From the entries below, copy every line that has the word "html".
Provided entries START
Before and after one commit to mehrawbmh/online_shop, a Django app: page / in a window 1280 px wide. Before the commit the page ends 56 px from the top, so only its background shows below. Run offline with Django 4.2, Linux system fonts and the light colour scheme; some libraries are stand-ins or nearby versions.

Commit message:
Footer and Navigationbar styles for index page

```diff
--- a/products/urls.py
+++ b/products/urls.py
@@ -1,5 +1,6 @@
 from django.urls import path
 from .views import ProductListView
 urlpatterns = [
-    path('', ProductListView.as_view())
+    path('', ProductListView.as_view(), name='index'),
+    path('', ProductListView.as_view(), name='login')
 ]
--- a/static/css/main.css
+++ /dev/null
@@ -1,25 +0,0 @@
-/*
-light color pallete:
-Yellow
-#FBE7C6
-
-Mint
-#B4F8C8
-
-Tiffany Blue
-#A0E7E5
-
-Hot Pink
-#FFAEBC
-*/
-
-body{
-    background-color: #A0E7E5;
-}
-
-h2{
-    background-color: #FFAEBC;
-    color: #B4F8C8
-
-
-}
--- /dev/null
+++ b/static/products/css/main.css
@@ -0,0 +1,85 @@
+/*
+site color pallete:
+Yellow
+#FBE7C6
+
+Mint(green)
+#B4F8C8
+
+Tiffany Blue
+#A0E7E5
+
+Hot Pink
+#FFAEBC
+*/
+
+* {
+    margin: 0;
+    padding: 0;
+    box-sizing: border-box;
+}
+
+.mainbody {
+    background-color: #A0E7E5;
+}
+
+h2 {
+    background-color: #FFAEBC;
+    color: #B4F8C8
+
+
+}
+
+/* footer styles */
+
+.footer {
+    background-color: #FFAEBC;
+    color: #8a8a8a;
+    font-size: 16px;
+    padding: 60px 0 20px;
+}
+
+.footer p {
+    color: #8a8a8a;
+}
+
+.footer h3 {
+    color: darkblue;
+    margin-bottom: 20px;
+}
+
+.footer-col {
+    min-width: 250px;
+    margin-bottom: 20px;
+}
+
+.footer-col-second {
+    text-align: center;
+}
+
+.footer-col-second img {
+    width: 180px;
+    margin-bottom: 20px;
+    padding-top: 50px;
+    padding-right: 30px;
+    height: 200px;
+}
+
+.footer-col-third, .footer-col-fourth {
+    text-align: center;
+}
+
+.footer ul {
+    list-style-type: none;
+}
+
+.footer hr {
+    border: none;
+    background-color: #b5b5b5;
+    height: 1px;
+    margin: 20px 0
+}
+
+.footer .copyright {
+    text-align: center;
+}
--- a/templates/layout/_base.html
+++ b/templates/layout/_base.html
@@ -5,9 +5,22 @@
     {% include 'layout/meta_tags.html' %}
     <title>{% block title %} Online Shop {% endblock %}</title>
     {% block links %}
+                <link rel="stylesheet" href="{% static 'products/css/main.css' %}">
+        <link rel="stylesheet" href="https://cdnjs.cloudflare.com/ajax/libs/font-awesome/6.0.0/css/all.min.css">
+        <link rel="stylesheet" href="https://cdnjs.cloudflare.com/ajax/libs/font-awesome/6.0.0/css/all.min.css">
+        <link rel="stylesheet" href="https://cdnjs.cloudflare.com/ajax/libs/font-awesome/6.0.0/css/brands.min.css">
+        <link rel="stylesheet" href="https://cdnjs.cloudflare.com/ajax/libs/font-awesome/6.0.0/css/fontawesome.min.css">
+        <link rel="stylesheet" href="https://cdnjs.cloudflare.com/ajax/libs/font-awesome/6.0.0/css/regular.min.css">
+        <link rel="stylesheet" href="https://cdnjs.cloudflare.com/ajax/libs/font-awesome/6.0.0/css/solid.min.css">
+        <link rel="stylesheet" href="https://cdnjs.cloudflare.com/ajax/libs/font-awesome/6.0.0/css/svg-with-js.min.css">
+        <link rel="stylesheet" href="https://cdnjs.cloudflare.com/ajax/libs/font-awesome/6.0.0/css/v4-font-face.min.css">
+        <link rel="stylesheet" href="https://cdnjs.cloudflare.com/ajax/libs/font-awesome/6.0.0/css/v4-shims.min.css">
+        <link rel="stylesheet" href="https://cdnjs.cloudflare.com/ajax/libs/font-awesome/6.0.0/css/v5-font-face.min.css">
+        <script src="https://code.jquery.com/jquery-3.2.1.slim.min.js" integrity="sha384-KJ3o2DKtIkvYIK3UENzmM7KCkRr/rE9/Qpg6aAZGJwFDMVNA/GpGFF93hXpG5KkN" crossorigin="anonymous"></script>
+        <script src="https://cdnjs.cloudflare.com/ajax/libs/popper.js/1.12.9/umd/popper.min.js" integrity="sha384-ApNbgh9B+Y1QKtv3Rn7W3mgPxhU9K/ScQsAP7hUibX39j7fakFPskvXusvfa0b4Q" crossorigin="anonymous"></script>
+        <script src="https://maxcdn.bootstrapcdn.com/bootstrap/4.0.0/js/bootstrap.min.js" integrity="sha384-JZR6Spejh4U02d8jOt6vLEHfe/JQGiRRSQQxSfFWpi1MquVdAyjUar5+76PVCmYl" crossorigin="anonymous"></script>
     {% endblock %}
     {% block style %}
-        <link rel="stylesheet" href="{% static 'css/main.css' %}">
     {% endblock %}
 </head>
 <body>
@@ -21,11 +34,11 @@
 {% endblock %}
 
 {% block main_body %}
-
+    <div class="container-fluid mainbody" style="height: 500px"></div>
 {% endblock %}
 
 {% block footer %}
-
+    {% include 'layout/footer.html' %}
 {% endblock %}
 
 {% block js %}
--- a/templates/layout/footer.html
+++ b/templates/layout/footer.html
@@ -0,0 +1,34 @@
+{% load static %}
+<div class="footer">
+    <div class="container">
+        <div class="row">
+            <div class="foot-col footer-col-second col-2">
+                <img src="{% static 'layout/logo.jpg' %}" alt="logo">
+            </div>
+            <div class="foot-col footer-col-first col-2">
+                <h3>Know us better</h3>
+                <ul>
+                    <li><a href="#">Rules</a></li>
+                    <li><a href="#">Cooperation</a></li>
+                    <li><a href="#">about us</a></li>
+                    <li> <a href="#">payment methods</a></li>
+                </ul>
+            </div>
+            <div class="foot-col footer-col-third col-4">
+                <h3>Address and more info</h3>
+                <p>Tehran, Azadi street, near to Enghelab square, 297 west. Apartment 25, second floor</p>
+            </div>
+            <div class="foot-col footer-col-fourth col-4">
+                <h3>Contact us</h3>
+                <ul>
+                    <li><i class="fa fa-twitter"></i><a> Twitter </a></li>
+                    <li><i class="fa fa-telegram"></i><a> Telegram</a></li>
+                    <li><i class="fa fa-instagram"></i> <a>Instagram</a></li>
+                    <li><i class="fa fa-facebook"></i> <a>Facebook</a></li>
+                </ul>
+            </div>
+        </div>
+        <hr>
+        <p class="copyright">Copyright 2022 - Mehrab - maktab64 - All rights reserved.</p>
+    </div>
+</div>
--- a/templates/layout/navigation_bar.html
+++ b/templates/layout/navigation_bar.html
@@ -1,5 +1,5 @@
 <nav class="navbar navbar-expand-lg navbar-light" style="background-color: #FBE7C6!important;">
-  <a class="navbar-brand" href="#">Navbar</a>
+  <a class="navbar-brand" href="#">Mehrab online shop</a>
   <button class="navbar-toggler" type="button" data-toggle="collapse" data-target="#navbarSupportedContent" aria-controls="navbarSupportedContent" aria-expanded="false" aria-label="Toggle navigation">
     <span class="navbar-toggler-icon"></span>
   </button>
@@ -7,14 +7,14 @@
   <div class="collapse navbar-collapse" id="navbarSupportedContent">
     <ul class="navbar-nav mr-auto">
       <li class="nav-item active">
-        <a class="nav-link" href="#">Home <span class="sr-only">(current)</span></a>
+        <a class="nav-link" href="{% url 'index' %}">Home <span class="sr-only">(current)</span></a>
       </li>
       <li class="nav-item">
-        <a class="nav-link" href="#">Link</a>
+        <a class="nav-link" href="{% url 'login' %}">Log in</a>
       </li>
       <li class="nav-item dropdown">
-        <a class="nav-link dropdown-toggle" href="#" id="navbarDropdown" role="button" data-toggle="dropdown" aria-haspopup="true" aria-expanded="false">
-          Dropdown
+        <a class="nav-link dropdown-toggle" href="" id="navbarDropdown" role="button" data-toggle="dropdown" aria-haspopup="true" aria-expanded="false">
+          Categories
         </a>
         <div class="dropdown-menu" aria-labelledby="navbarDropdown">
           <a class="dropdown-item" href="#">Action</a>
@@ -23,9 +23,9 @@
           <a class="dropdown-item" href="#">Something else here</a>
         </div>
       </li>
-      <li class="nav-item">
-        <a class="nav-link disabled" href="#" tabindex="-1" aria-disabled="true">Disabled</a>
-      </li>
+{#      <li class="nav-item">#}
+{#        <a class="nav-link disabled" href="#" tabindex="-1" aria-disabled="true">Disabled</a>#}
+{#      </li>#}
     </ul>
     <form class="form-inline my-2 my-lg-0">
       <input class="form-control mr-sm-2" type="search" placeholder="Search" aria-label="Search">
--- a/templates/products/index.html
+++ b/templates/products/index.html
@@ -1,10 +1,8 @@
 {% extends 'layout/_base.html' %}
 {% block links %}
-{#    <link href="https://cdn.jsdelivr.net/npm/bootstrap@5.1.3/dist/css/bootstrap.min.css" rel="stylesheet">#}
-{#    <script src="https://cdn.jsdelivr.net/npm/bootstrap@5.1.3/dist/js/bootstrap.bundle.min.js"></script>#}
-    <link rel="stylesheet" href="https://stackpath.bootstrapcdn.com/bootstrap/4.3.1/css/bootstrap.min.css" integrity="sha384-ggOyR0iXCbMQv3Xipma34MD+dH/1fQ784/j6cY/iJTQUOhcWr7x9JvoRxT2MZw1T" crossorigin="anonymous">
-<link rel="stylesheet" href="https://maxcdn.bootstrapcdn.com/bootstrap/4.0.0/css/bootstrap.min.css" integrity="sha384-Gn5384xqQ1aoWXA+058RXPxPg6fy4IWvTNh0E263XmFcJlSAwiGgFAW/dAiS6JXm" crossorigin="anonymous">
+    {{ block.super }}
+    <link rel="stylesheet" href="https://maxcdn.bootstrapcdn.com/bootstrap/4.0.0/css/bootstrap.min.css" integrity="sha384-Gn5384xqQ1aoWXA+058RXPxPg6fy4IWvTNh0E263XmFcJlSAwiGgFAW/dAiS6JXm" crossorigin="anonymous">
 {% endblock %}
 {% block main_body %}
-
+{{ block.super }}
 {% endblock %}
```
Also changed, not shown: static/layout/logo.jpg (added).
Provided entries END
- [Response below]
--- a/templates/layout/_base.html
+++ b/templates/layout/_base.html
     {% include 'layout/meta_tags.html' %}
+    {% include 'layout/footer.html' %}
--- a/templates/layout/footer.html
+++ b/templates/layout/footer.html
--- a/templates/layout/navigation_bar.html
+++ b/templates/layout/navigation_bar.html
--- a/templates/products/index.html
+++ b/templates/products/index.html
 {% extends 'layout/_base.html' %}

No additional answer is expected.